Material provided below:

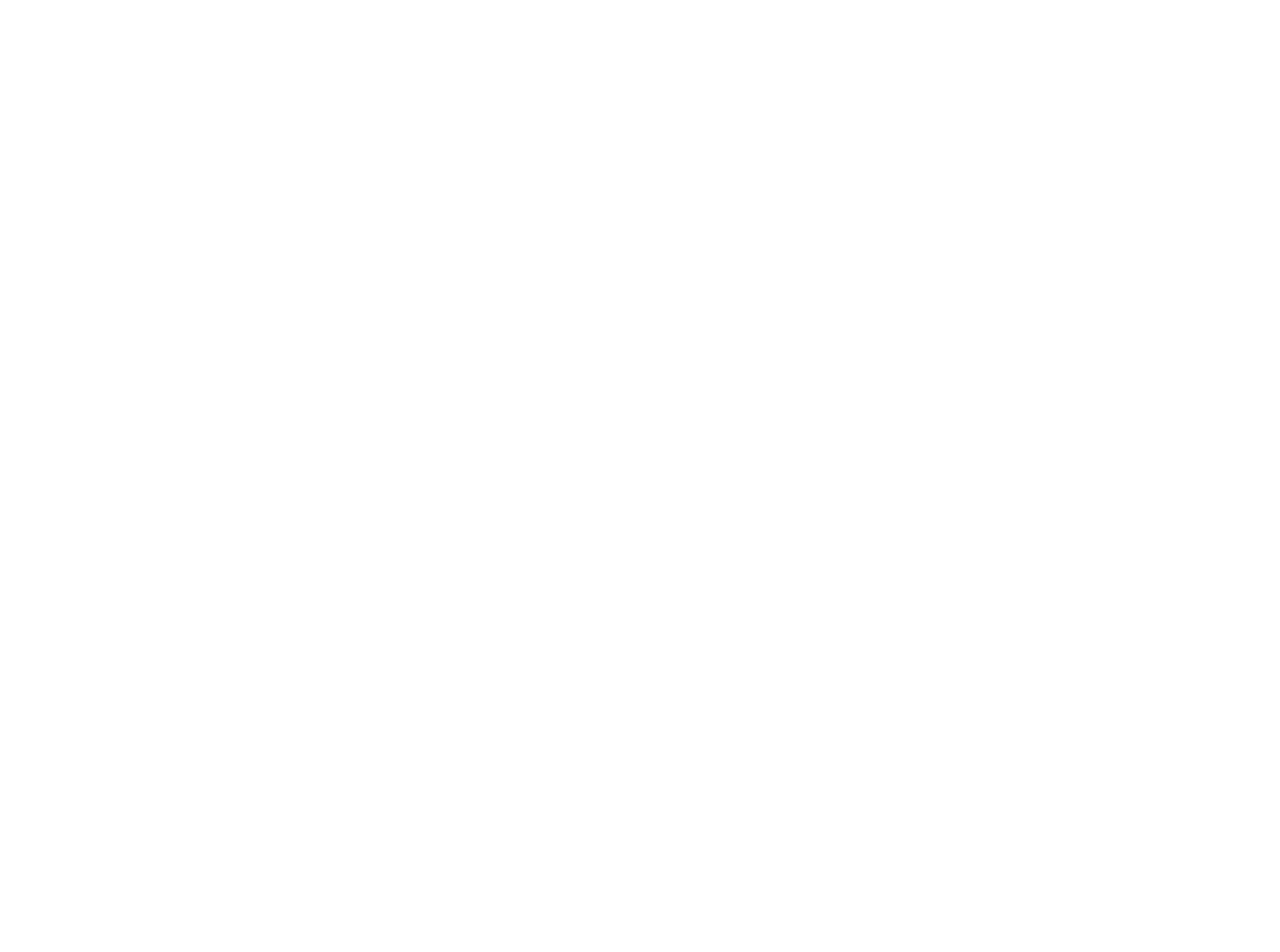
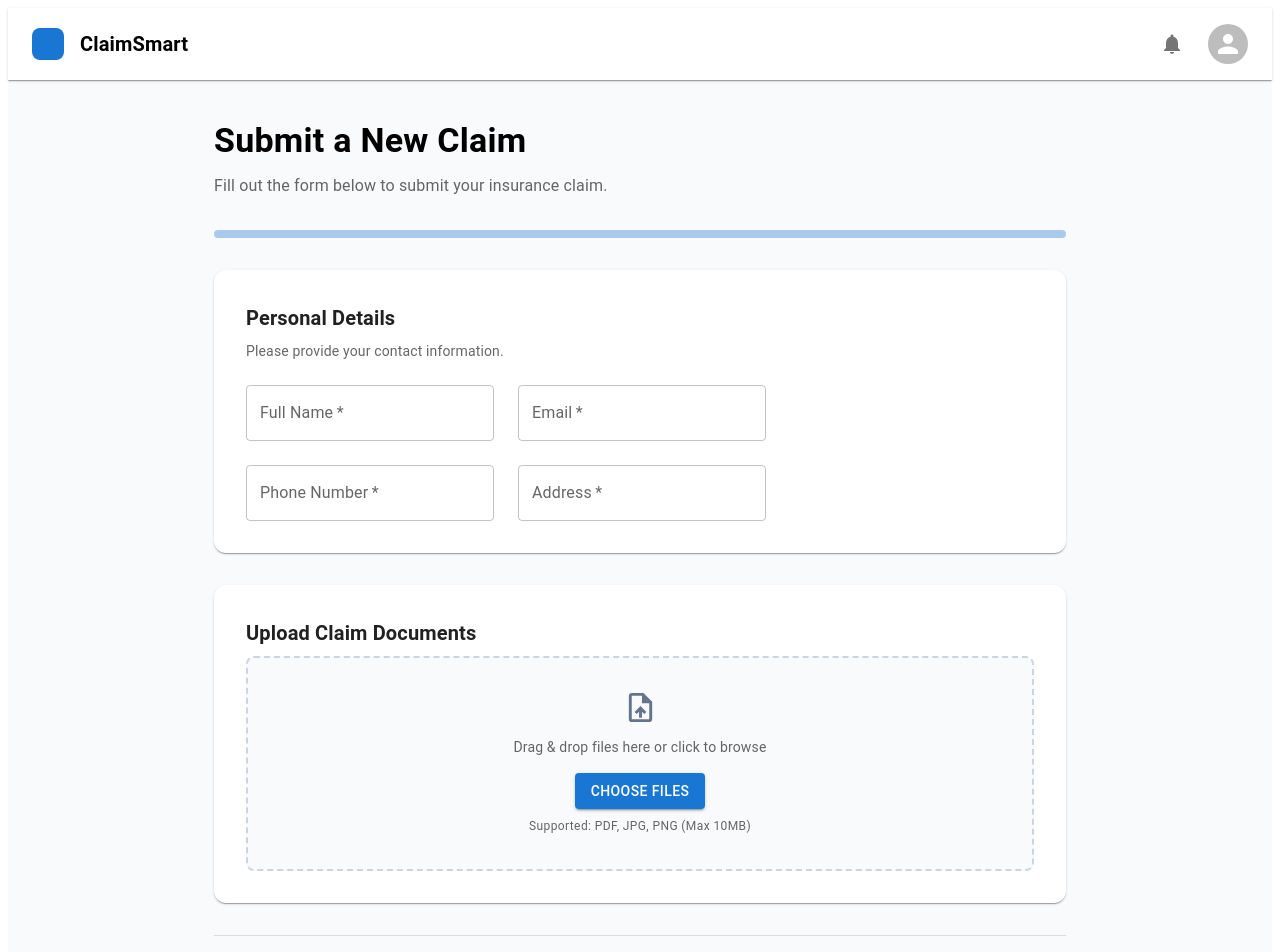
Before and after one commit to nmerigi/ai-powered-insurance-claims-system, a React (Create React App) app in the folder frontend/: page /submit-claim in a window 1280 px wide. Before the commit this address had no page. Shown: the top 952 px of the page. Before the commit the page ends 800 px from the top, so only its background shows below. Built offline with nearby package versions, Linux system fonts and the light colour scheme.

Commit message:
feat: create claim form sumission ui
This allows the user to upload their claim form that will later be reviewed by AI

```diff
--- a/frontend/src/App.js
+++ b/frontend/src/App.js
@@ -4,6 +4,7 @@
 import AuthForm from './AuthForm';
 import ClaimantDashboard from './ClaimantDashboard';
 import InsurerDashboard from './InsurerDashboard';
+import SubmitClaim from './SubmitClaim';
 
 function App() {
   return (
@@ -12,6 +13,7 @@
         <Route path="/" element={<AuthForm />} />
         <Route path="/claimant-dashboard" element={<ClaimantDashboard />} />
         <Route path="/insurer-dashboard" element={<InsurerDashboard />} />
+        <Route path="/submit-claim" element={<SubmitClaim/>} />
       </Routes>
     </BrowserRouter>
   );
--- a/frontend/src/ClaimantDashboard.js
+++ b/frontend/src/ClaimantDashboard.js
@@ -20,6 +20,8 @@
 } from '@mui/material';
 import { Notifications as NotificationsIcon, Add as AddIcon, Visibility as VisibilityIcon } from '@mui/icons-material';
 import { FileCopy, HourglassEmpty, CheckCircle, Cancel } from '@mui/icons-material';
+import { useNavigate } from 'react-router-dom';
+
 
 function ClaimantDashboard() {
   const claims = []; // fetch this from Firestore later
@@ -83,6 +85,7 @@
   fetchDashboardData();
   }, []);
 
+  const navigate = useNavigate();
 
   return (
     <Box minHeight="100vh" bgcolor="#f9fafb">
@@ -110,7 +113,14 @@
             </Typography>
             <Typography color="text.secondary">Track your claims and submit new ones</Typography>
           </Box>
-          <Button variant="contained" startIcon={<AddIcon />} sx={{ borderRadius: 2 }}>Submit New Claim</Button>
+          <Button
+            variant="contained"
+            startIcon={<AddIcon />}
+            sx={{ borderRadius: 2 }}
+            onClick={() => navigate('/submit-claim')}
+          >
+            Submit New Claim
+          </Button>
         </Box>
 
         {/* Hero Banner */}
@@ -123,7 +133,15 @@
               <Typography variant="body1" color="text.secondary" mb={2}>
                 Submit new claims effortlessly and track their progress in real-time.
               </Typography>
-              <Button variant="contained" startIcon={<AddIcon />}>Submit New Claim</Button>
+              <Button
+                variant="contained"
+                startIcon={<AddIcon />}
+                sx={{ borderRadius: 2 }}
+                onClick={() => navigate('/submit-claim')}
+              >
+                Submit New Claim
+              </Button>
+
             </Grid>
             <Grid item md={4} sx={{ display: { xs: 'none', md: 'block' } }}>
               <Box width={120} height={120} borderRadius="50%" bgcolor="#c4b5fd" opacity={0.3}></Box>
--- /dev/null
+++ b/frontend/src/SubmitClaim.js
@@ -0,0 +1,207 @@
+import React, { useEffect, useState } from 'react';
+import {
+  Box,
+  Container,
+  Typography,
+  TextField,
+  Grid,
+  Paper,
+  Button,
+  Avatar,
+  IconButton,
+  LinearProgress,
+  Divider
+} from '@mui/material';
+import { UploadFile, Delete, Person, Notifications } from '@mui/icons-material';
+import { auth, db } from './firebase';
+import { doc, getDoc } from 'firebase/firestore';
+
+function SubmitClaim() {
+
+  const calculateProgress = () => {
+  let progress = 0;
+
+  if (formData.fullName.trim()) progress += 20;
+  if (formData.email.trim()) progress += 20;
+  if (formData.phone.trim()) progress += 20;
+  if (formData.address.trim()) progress += 20;
+  if (uploadedFiles.length > 0) progress += 20;
+
+  return progress;
+};
+
+  const [formData, setFormData] = useState({
+    fullName: '',
+    email: '',
+    phone: '',
+    address: '',
+  });
+
+  const [uploadedFiles, setUploadedFiles] = useState([]);
+  const [dragActive, setDragActive] = useState(false);
+
+  useEffect(() => {
+    const fetchUser = async () => {
+      try {
+        const uid = auth.currentUser?.uid;
+        if (!uid) return;
+        const userDoc = await getDoc(doc(db, 'users', uid));
+        if (userDoc.exists()) {
+          const { fullName, email } = userDoc.data();
+          setFormData(prev => ({
+            ...prev,
+            fullName,
+            email
+          }));
+        }
+      } catch (error) {
+        console.error('Error fetching user data:', error);
+      }
+    };
+    fetchUser();
+  }, []);
+
+  const handleInputChange = (e) => {
+    const { name, value } = e.target;
+    setFormData(prev => ({ ...prev, [name]: value }));
+  };
+
+  const handleFiles = (files) => {
+    const newFiles = Array.from(files).map(file => ({
+      id: Date.now() + Math.random(),
+      name: file.name,
+      size: file.size,
+      file: file,
+    }));
+    setUploadedFiles(prev => [...prev, ...newFiles]);
+  };
+
+  const removeFile = (fileId) => {
+    setUploadedFiles(prev => prev.filter(f => f.id !== fileId));
+  };
+
+  const formatFileSize = (bytes) => {
+    const k = 1024;
+    const sizes = ['Bytes', 'KB', 'MB'];
+    const i = Math.floor(Math.log(bytes) / Math.log(k));
+    return parseFloat((bytes / Math.pow(k, i)).toFixed(2)) + ' ' + sizes[i];
+  };
+
+  const handleSubmit = (e) => {
+    e.preventDefault();
+    console.log('Form submitted:', { formData, uploadedFiles });
+    // You'll connect Firebase Storage & Firestore here later.
+  };
+
+  return (
+    <Box minHeight="100vh" bgcolor="#f9fafb">
+      {/* Header */}
+      <Box boxShadow={1} bgcolor="white" py={2} px={3} display="flex" justifyContent="space-between" alignItems="center">
+        <Box display="flex" alignItems="center">
+          <Box width={32} height={32} bgcolor="primary.main" borderRadius={2} mr={2}></Box>
+          <Typography variant="h6" fontWeight="bold">ClaimSmart</Typography>
+        </Box>
+        <Box display="flex" alignItems="center" gap={2}>
+          <IconButton>
+            <Notifications />
+          </IconButton>
+          <Avatar />
+        </Box>
+      </Box>
+
+      <Container maxWidth="md" sx={{ py: 5 }}>
+        <Typography variant="h4" fontWeight="bold" gutterBottom>Submit a New Claim</Typography>
+        <Typography variant="body1" color="text.secondary" mb={4}>Fill out the form below to submit your insurance claim.</Typography>
+
+        {/* Progress Bar */}
+        <Box mb={4}>
+          <LinearProgress variant="determinate" value={calculateProgress()} sx={{ borderRadius: 2, height: 8 }} />
+        </Box>
+
+        <Paper elevation={1} sx={{ p: 4, borderRadius: 3, mb: 4 }}>
+          <Typography variant="h6" fontWeight={600} gutterBottom>Personal Details</Typography>
+          <Typography variant="body2" color="text.secondary" mb={3}>Please provide your contact information.</Typography>
+
+          <Grid container spacing={3}>
+            <Grid item xs={12} sm={6}>
+              <TextField fullWidth label="Full Name" name="fullName" value={formData.fullName} onChange={handleInputChange} required />
+            </Grid>
+            <Grid item xs={12} sm={6}>
+              <TextField fullWidth label="Email" name="email" type="email" value={formData.email} onChange={handleInputChange} required />
+            </Grid>
+            <Grid item xs={12} sm={6}>
+              <TextField fullWidth label="Phone Number" name="phone" value={formData.phone} onChange={handleInputChange} required />
+            </Grid>
+            <Grid item xs={12} sm={6}>
+              <TextField fullWidth label="Address" name="address" value={formData.address} onChange={handleInputChange} required />
+            </Grid>
+          </Grid>
+        </Paper>
+
+        <Paper elevation={1} sx={{ p: 4, borderRadius: 3 }}>
+          <Typography variant="h6" fontWeight={600} gutterBottom>Upload Claim Documents</Typography>
+
+          <Box
+            sx={{
+              border: '2px dashed #cbd5e1',
+              borderRadius: 2,
+              p: 4,
+              textAlign: 'center',
+              bgcolor: dragActive ? '#eff6ff' : '#f8fafc',
+              cursor: 'pointer',
+              transition: 'all 0.3s ease',
+            }}
+            onDragEnter={(e) => { e.preventDefault(); setDragActive(true); }}
+            onDragLeave={(e) => { e.preventDefault(); setDragActive(false); }}
+            onDragOver={(e) => e.preventDefault()}
+            onDrop={(e) => {
+              e.preventDefault();
+              setDragActive(false);
+              handleFiles(e.dataTransfer.files);
+            }}
+          >
+            <UploadFile fontSize="large" sx={{ color: '#64748b' }} />
+            <Typography variant="body2" color="text.secondary" mt={1}>
+              Drag & drop files here or click to browse
+            </Typography>
+            <Button variant="contained" component="label" sx={{ mt: 2 }}>
+              Choose Files
+              <input hidden type="file" multiple onChange={(e) => handleFiles(e.target.files)} accept=".pdf,.jpg,.jpeg,.png" />
+            </Button>
+            <Typography variant="caption" display="block" mt={1} color="text.secondary">
+              Supported: PDF, JPG, PNG (Max 10MB)
+            </Typography>
+          </Box>
+
+          {/* Uploaded File List */}
+          {uploadedFiles.length > 0 && (
+            <Box mt={4}>
+              <Typography variant="subtitle1" fontWeight={500} mb={2}>Uploaded Files</Typography>
+              {uploadedFiles.map(file => (
+                <Paper key={file.id} sx={{ p: 2, mb: 1, display: 'flex', justifyContent: 'space-between', alignItems: 'center' }}>
+                  <Box>
+                    <Typography variant="body2" fontWeight={500}>{file.name}</Typography>
+                    <Typography variant="caption" color="text.secondary">{formatFileSize(file.size)}</Typography>
+                  </Box>
+                  <IconButton color="error" onClick={() => removeFile(file.id)}>
+                    <Delete fontSize="small" />
+                  </IconButton>
+                </Paper>
+              ))}
+            </Box>
+          )}
+        </Paper>
+
+        <Divider sx={{ my: 4 }} />
+
+        {/* Buttons */}
+        <Box display="flex" justifyContent="flex-end" gap={2}>
+          <Button variant="outlined" color="inherit" startIcon={<Person />}>Cancel</Button>
+          <Button variant="contained" onClick={handleSubmit} endIcon={<Person />}>Continue</Button>
+        </Box>
+      </Container>
+    </Box>
+  );
+}
+
+export default SubmitClaim;
```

End of Material provided.

> _Directions_:
In the records, which lines use the word "bgcolor"? Report them.

> _Result of this exercise_:
     <Box minHeight="100vh" bgcolor="#f9fafb">
               <Box width={120} height={120} borderRadius="50%" bgcolor="#c4b5fd" opacity={0.3}></Box>
+    <Box minHeight="100vh" bgcolor="#f9fafb">
+      <Box boxShadow={1} bgcolor="white" py={2} px={3} display="flex" justifyContent="space-between" alignItems="center">
+          <Box width={32} height={32} bgcolor="primary.main" borderRadius={2} mr={2}></Box>
+              bgcolor: dragActive ? '#eff6ff' : '#f8fafc',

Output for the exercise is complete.